Do You Make These 5 Training Mistakes Like Other Runners?
More than two decades and thousands of miles later, I can state with absolute certainty that I have committed every conceivable training faux pas.
After beginning to run in 1998, I competed in cross country and track throughout high school, college, and beyond. I was unable to train and compete as regularly as I would have wanted due to a slew of running ailments I sustained along the road. I did it the hard way, by making far too many silly mistakes while training; nevertheless, with the benefit of hindsight, I was able to improve.
This week on the episode, I look back on my years as a runner and discuss the lessons I’ve learned and the ways in which I’ve improved. My goal as your coach is to help you stay fit and competitive for as long as feasible.
Don’t Make These Mistakes in Training

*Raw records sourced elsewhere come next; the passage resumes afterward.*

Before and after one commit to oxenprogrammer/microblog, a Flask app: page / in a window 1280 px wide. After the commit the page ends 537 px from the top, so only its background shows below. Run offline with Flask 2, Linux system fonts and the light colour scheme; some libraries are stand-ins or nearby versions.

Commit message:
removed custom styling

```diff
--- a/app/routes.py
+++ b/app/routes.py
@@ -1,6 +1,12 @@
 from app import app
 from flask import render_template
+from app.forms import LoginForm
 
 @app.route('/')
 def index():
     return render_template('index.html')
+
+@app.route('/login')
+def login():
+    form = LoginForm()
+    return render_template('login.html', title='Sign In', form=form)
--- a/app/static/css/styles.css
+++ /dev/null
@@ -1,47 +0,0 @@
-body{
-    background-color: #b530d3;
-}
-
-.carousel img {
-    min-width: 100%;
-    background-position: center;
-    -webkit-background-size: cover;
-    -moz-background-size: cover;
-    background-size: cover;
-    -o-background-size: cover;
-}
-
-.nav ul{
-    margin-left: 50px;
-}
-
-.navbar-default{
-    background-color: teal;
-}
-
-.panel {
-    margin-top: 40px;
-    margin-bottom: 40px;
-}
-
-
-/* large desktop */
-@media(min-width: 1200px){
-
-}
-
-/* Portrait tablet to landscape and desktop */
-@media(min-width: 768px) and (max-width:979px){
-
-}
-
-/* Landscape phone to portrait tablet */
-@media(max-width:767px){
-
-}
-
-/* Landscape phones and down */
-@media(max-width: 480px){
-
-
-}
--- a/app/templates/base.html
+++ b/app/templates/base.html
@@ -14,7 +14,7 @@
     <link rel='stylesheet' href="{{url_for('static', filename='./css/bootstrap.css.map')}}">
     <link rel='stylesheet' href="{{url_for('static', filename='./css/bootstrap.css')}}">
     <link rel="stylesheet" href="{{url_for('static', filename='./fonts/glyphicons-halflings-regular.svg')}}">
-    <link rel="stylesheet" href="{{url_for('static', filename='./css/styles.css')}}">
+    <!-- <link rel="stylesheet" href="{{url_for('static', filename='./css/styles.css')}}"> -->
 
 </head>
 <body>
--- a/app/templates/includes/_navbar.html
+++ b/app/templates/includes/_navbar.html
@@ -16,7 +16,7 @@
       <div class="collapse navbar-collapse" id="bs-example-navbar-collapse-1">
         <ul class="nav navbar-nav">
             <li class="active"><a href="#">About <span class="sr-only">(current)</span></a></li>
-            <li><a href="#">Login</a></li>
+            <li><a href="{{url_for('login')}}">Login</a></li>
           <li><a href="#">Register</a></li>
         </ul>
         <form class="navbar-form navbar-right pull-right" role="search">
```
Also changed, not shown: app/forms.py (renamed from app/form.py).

There are many complex training methods and overhyped speed hacks in running, but without a solid foundation, you won’t go far. Mistakes during training may not seem catastrophic at first, but they may build up quickly.
If you repeatedly train in a way that puts you at risk for injury, you will sustain an injury eventually.
The basics of sound instruction aren’t flashy, but they do the job. Sad to say, there are no short cuts; whether you run 20 or 100 kilometers per week, doing it successfully boils down to making time for it.
Injuries can happen to people of various abilities, but the basics of injury prevention are the same.
In the podcast, I go into further detail about each of the common blunders that runners make and how to fix them.
- First blunder: fluctuating in mileage too much before a high-volume race. You’re more likely to be hurt in the lead-up to the race than during the race itself.
- Second blunder: skipping out on quicker running over extended periods of time. This type of fitness takes the longest to regain after being neglected.
- Mistake No. 3: You aren’t taking it easy enough on your “easy” days. That’s why you need the three “Cs” (and not your GPS) to get around.
- 4th Error: Continuing to run despite extreme discomfort that forces you to modify your form. Don’t ignore your body’s signals; stop running if you’re in increasing discomfort.
- Number five on the list of common mistakes is, you guessed it, not doing enough strength training. If you want to run in good health, you need to lay a solid groundwork first.
Do you want to learn more about these common blunders and how to avoid them? How to avoid them in your personal training is discussed in this week’s episode.